The input:
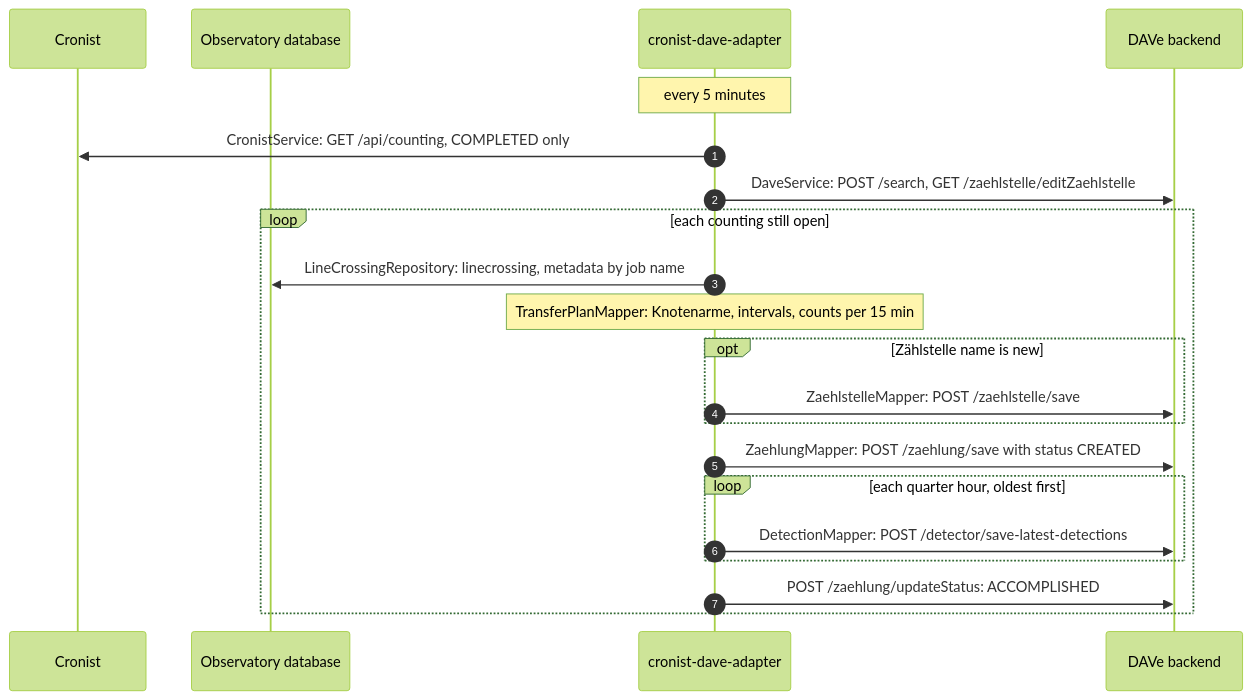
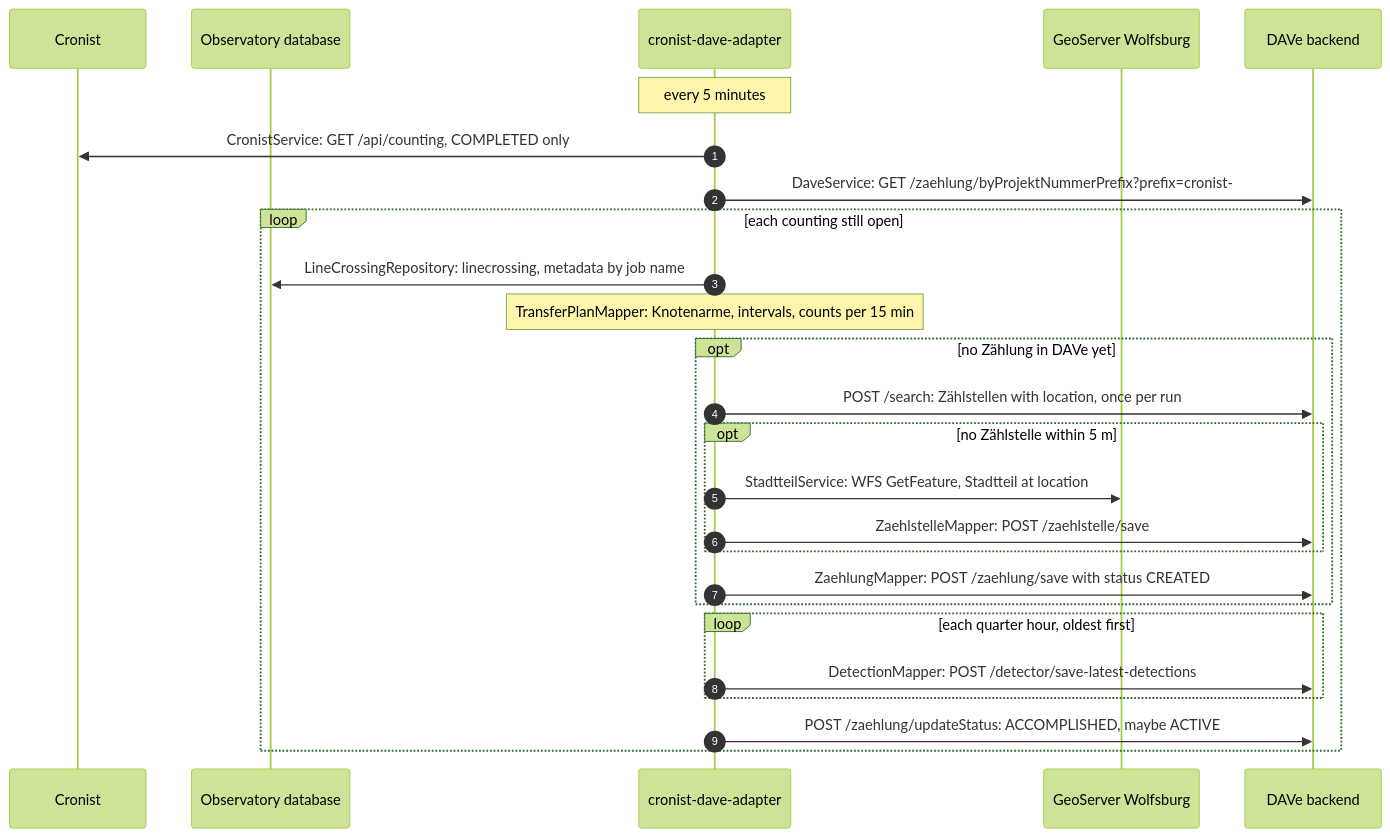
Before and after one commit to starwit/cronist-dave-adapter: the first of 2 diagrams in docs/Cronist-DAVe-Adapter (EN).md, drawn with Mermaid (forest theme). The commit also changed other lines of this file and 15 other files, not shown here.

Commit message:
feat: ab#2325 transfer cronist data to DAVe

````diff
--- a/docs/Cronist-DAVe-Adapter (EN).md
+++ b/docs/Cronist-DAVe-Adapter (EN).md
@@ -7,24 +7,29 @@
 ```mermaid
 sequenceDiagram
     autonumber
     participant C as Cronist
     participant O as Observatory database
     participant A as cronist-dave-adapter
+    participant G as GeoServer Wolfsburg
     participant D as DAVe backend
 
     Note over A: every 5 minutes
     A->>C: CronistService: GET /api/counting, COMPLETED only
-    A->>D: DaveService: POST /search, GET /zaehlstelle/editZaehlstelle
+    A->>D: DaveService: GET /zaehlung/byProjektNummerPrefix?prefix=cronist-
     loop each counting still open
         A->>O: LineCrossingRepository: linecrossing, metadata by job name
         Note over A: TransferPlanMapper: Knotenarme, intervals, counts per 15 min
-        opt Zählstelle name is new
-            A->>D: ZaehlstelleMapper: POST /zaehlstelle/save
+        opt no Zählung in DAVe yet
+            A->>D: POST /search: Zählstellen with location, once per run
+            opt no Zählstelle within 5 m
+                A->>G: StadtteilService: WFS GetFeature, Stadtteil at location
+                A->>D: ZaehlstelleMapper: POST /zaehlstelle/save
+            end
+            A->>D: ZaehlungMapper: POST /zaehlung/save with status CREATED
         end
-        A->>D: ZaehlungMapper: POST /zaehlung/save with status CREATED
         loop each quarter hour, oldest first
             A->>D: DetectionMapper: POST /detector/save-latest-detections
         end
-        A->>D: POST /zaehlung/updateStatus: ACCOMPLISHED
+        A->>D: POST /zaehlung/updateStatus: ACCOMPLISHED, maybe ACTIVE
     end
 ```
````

What is being asked: Everything in the data above should be set down again exactly, except the pictures.

Solved problem:
Before and after one commit to starwit/cronist-dave-adapter: the first of 2 diagrams in docs/Cronist-DAVe-Adapter (EN).md, drawn with Mermaid (forest theme). The commit also changed other lines of this file and 15 other files, not shown here.

Commit message:
feat: ab#2325 transfer cronist data to DAVe

````diff
--- a/docs/Cronist-DAVe-Adapter (EN).md
+++ b/docs/Cronist-DAVe-Adapter (EN).md
@@ -7,24 +7,29 @@
 ```mermaid
 sequenceDiagram
     autonumber
     participant C as Cronist
     participant O as Observatory database
     participant A as cronist-dave-adapter
+    participant G as GeoServer Wolfsburg
     participant D as DAVe backend
 
     Note over A: every 5 minutes
     A->>C: CronistService: GET /api/counting, COMPLETED only
-    A->>D: DaveService: POST /search, GET /zaehlstelle/editZaehlstelle
+    A->>D: DaveService: GET /zaehlung/byProjektNummerPrefix?prefix=cronist-
     loop each counting still open
         A->>O: LineCrossingRepository: linecrossing, metadata by job name
         Note over A: TransferPlanMapper: Knotenarme, intervals, counts per 15 min
-        opt Zählstelle name is new
-            A->>D: ZaehlstelleMapper: POST /zaehlstelle/save
+        opt no Zählung in DAVe yet
+            A->>D: POST /search: Zählstellen with location, once per run
+            opt no Zählstelle within 5 m
+                A->>G: StadtteilService: WFS GetFeature, Stadtteil at location
+                A->>D: ZaehlstelleMapper: POST /zaehlstelle/save
+            end
+            A->>D: ZaehlungMapper: POST /zaehlung/save with status CREATED
         end
-        A->>D: ZaehlungMapper: POST /zaehlung/save with status CREATED
         loop each quarter hour, oldest first
             A->>D: DetectionMapper: POST /detector/save-latest-detections
         end
-        A->>D: POST /zaehlung/updateStatus: ACCOMPLISHED
+        A->>D: POST /zaehlung/updateStatus: ACCOMPLISHED, maybe ACTIVE
     end
 ```
````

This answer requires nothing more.